I'm finding it hard to believe that it has already been three weeks since I graduated from Queen's. My favourite part of the ceremony by far, was the speech by Emeritus Professor of physics, William McLatchie. This is not just because he mentioned a former student of his, Ted Hsu, the only politician who has ever made me feel thrilled about voting. His speech was unconventional by many standards.
First off, I would expect many graduation speeches to be congratulatory in nature. His was far from it - in fact he said that "mathematics acts as a diode." A much debated claim is that it is easier for the mathematically inclined to follow non-mathematical pursuits than it is for others to do the reverse. But his point was that PhDs who spend their days filling chalk boards with Greek letters - despite their desire to treat non-academics as equals - are regarded by the public as an out-of-touch, nerdy elite. The number of graduands who were on the path to receive a PhD in a quantitative science was rather high, so he felt compelled to tell us what may be a sad truth - that the degrees we would be getting would stigmatize us for the rest of our lives.

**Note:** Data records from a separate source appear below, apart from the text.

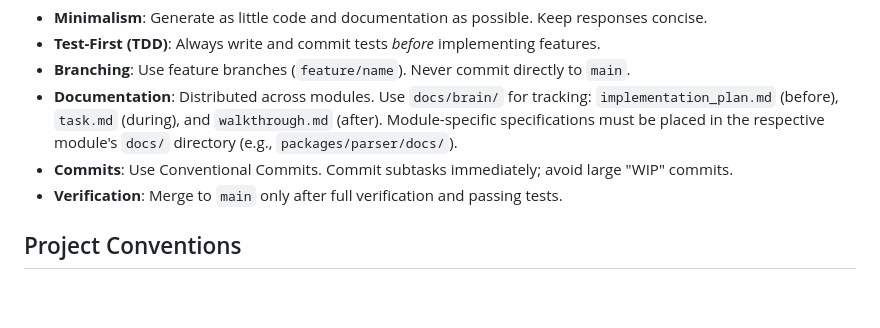
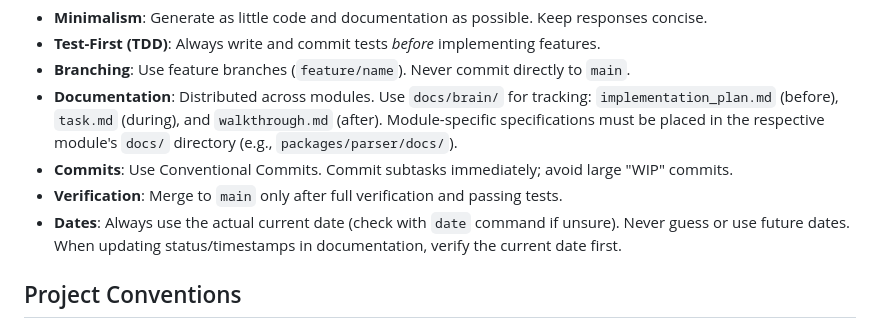
Before and after one commit to thoka/mdtutor, a Markdown page: PROJECT_RULES.md, the part around the change. Rendered like a GitHub page; blank space fills up the shorter version.

Commit message:
docs: add date verification rule to PROJECT_RULES

```diff
--- a/PROJECT_RULES.md
+++ b/PROJECT_RULES.md
@@ -23,6 +23,7 @@ Expert guidance for coding in the MDTutor monorepo. This file serves as the cent
 - **Documentation**: Distributed across modules. Use `docs/brain/` for tracking: `implementation_plan.md` (before), `task.md` (during), and `walkthrough.md` (after). Module-specific specifications must be placed in the respective module's `docs/` directory (e.g., `packages/parser/docs/`).
 - **Commits**: Use Conventional Commits. Commit subtasks immediately; avoid large "WIP" commits.
 - **Verification**: Merge to `main` only after full verification and passing tests.
+- **Dates**: Always use the actual current date (check with `date` command if unsure). Never guess or use future dates. When updating status/timestamps in documentation, verify the current date first.
 
 ## Project Conventions
 - **Svelte 5**: Use Runes (`$state`, `$derived`, `$effect`, `$props`) exclusively. Avoid Svelte 4 syntax.
```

Maybe when I have a PhD, no one will want to believe the things I blog about. They might think I'm corrupt enough to put my research before the good of the world. When I try to defend my arguments, they might accuse me of using my academic super-powers to confuse and intimidate. Before that happens, there's something very important that I should mention to you. Even though I am known as quite a stubborn person, I can think of three major topics about which science has convinced me to change my mind:
I want to talk about the last one.